Task item:
If you see a picture in the data below, omit it and copy the rest exactly.
═══ Material for this task
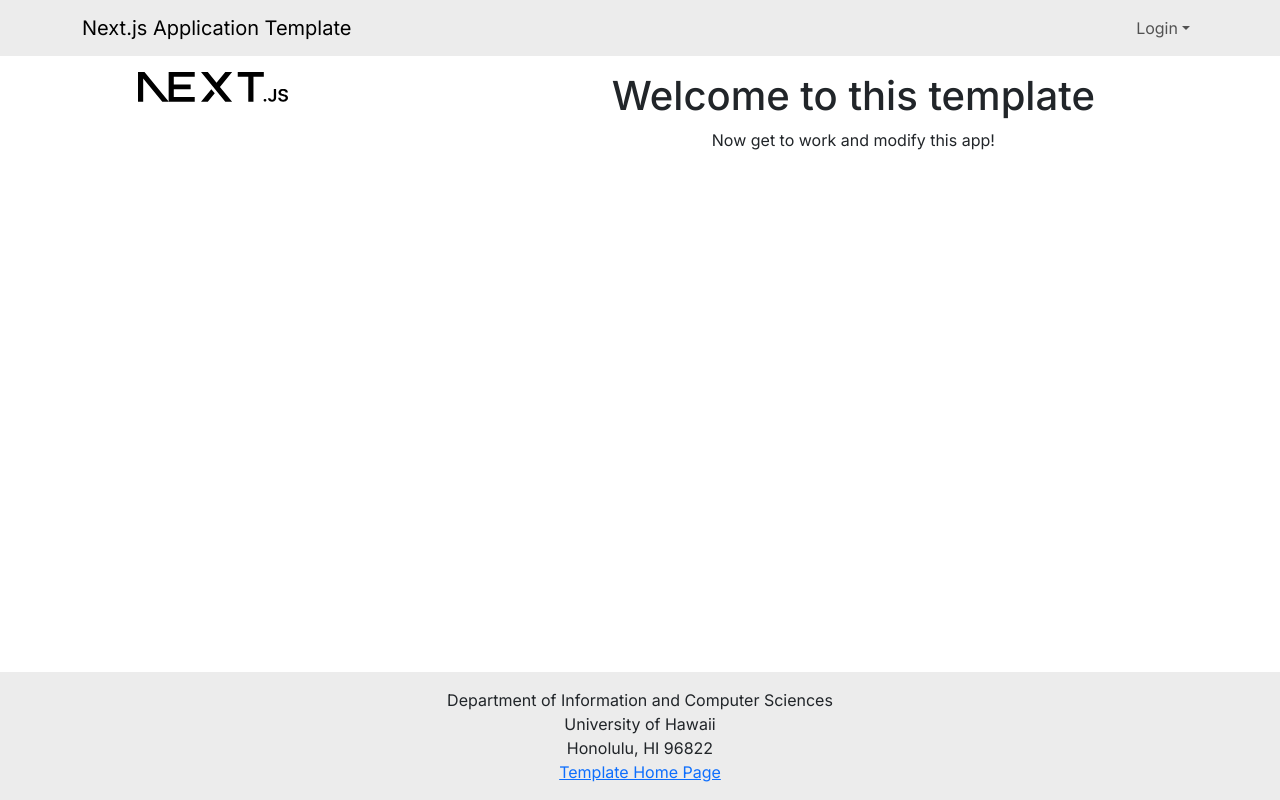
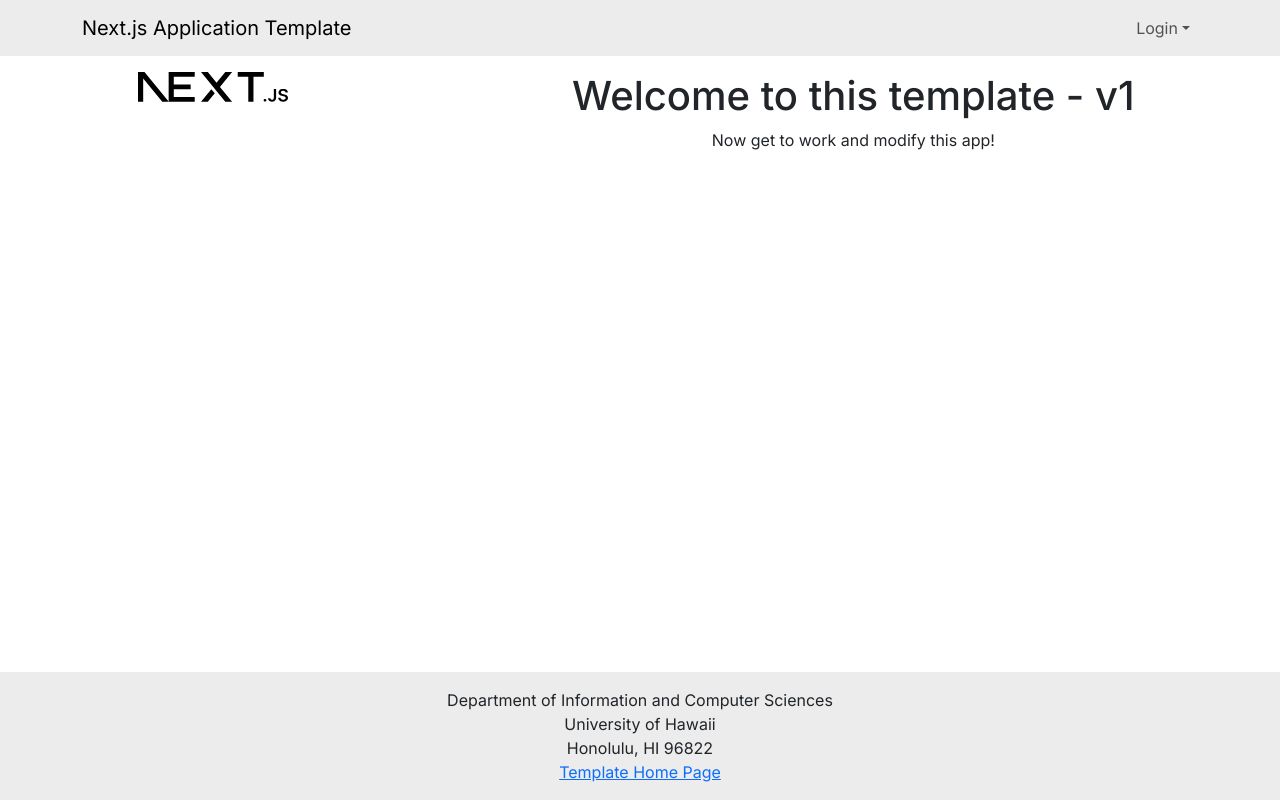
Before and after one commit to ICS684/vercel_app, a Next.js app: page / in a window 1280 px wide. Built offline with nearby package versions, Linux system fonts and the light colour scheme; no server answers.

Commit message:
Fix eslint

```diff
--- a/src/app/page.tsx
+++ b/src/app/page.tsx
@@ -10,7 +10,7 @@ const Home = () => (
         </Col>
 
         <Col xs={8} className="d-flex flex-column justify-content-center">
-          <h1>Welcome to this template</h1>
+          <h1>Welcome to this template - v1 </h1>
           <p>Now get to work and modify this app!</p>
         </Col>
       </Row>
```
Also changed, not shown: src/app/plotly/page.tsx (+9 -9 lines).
══════
Expected answer:
Before and after one commit to ICS684/vercel_app, a Next.js app: page / in a window 1280 px wide. Built offline with nearby package versions, Linux system fonts and the light colour scheme; no server answers.

Commit message:
Fix eslint

```diff
--- a/src/app/page.tsx
+++ b/src/app/page.tsx
@@ -10,7 +10,7 @@ const Home = () => (
         </Col>
 
         <Col xs={8} className="d-flex flex-column justify-content-center">
-          <h1>Welcome to this template</h1>
+          <h1>Welcome to this template - v1 </h1>
           <p>Now get to work and modify this app!</p>
         </Col>
       </Row>
```
Also changed, not shown: src/app/plotly/page.tsx (+9 -9 lines).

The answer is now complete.